Rembrandt and Rodin are correcting the work in two new courses that the Fine Arts Department is giving.
Fine Arts 16hf, "Theory and Practice of Drawing and Painting," and Fine Arts 17hf, "Theory and Practice of Sculpture" are offering students a chance to create and to compare their work to the masters.
After they have worked on reproducing their subjects--on canvas or clay--the students note the problems that bother them, and see what the masters did in similar situations.
This theory of learning is old, but its practice is new to the Fine Arts Department. The teaching of arts has been taken from the hands of the scholars and has been put in the hands of the artist. In two courses, at least.
"Giving the student the opportunity to use materials in a creative way," said Charles L. Kuhn, associate professor of Fine Arts, "will teach him to attack the problem of analysis in a creative rather than a formal sense."
The attitude of the Fine Arts Department is still based on the general University standards. "These courses," said Kuhn, "are not to develop the technical skill in a professional sense.

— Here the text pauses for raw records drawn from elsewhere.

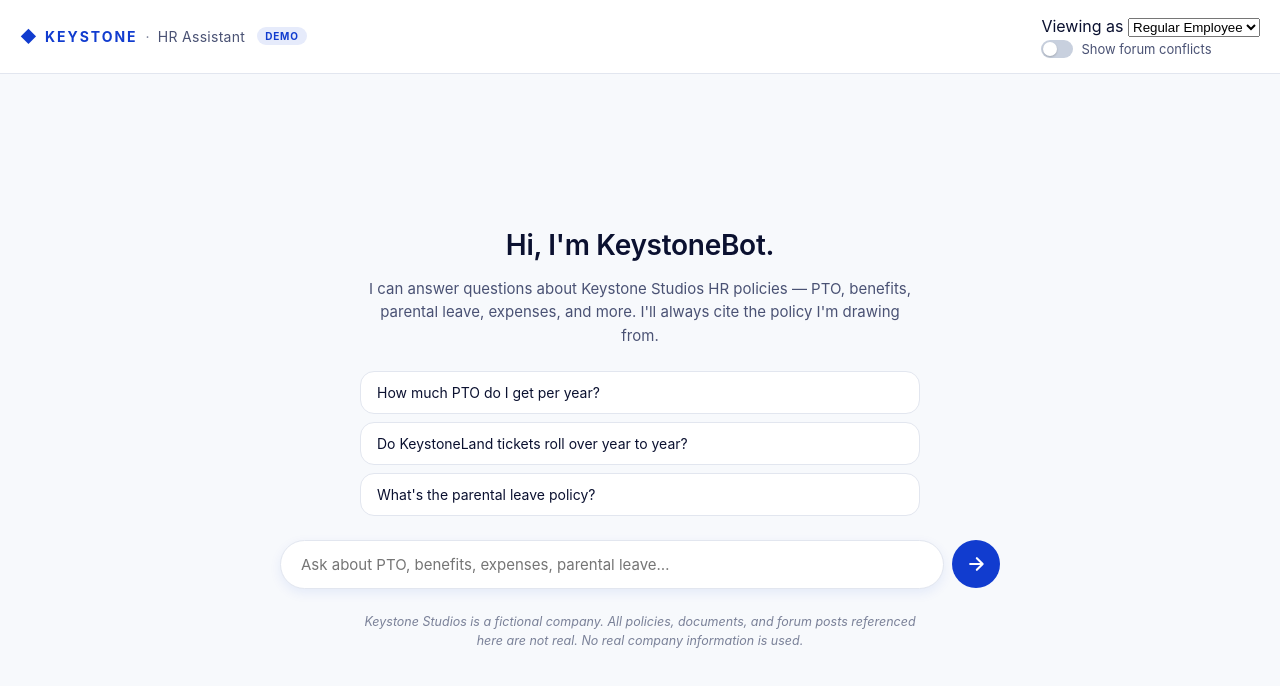
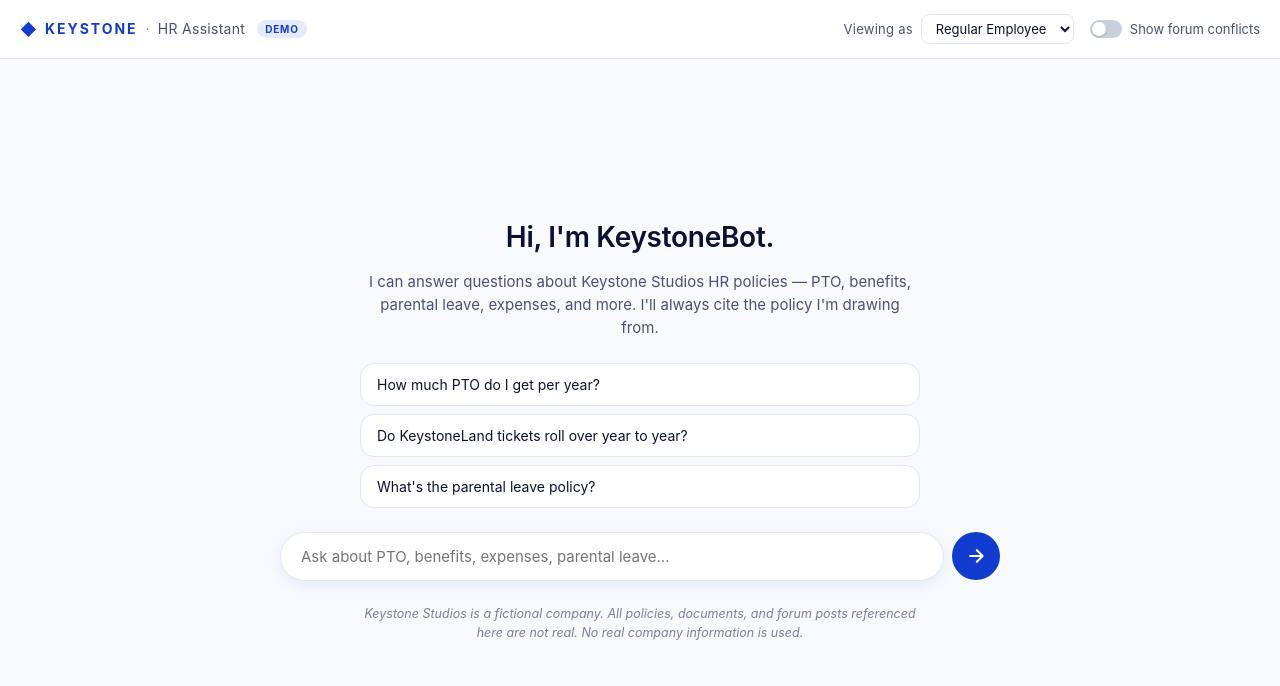
Before and after one commit to caseyv22/keystonebot, a plain HTML site: page frontend/index.html in a window 1280 px wide. Drawn offline with Linux system fonts and the light colour scheme.

Commit message:
Update styles.css

```diff
--- a/frontend/styles.css
+++ b/frontend/styles.css
@@ -127,6 +127,46 @@ body {
 }
 .toggle input:checked + .toggle-slider { background: var(--brand-blue); }
 .toggle input:checked + .toggle-slider::after { transform: translateX(14px); }
+
+/* Topbar controls — wraps role select + conflict toggle as a flex group */
+.topbar-controls {
+  display: flex;
+  align-items: center;
+  gap: 16px;
+}
+
+/* Role select */
+.role-select-wrap {
+  display: flex;
+  align-items: center;
+  gap: 8px;
+  font-size: 13px;
+  color: var(--text-muted);
+  cursor: pointer;
+  user-select: none;
+}
+.role-select-label {
+  letter-spacing: 0.02em;
+}
+.role-select {
+  font-family: inherit;
+  font-size: 13px;
+  padding: 5px 10px;
+  border: 1px solid var(--border);
+  border-radius: var(--radius-sm);
+  background: var(--surface);
+  color: var(--text);
+  cursor: pointer;
+  transition: border-color 0.15s, box-shadow 0.15s;
+  outline: none;
+}
+.role-select:hover {
+  border-color: var(--brand-blue);
+}
+.role-select:focus {
+  border-color: var(--brand-blue);
+  box-shadow: 0 0 0 3px var(--brand-blue-soft);
+}
 
 /* ============================================================
    STATE-DRIVEN LAYOUT
@@ -457,6 +497,9 @@ body[data-state="empty"] .composer #input:focus {
 @media (max-width: 600px) {
   .topbar { padding: 12px 16px; }
   .toggle-label { display: none; }
+  .role-select-label { display: none; }
+  .topbar-controls { gap: 10px; }
+  .role-select { font-size: 12px; padding: 4px 8px; }
   .empty-greeting h1 { font-size: 22px; }
   .empty-shell { padding: 16px; }
   .empty-inner { gap: 18px; }
```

There are art schools for that purpose."
Enrollment in the painting class was limited to 35, and in the sculpture class to 13, but several times as many students had to be turned away.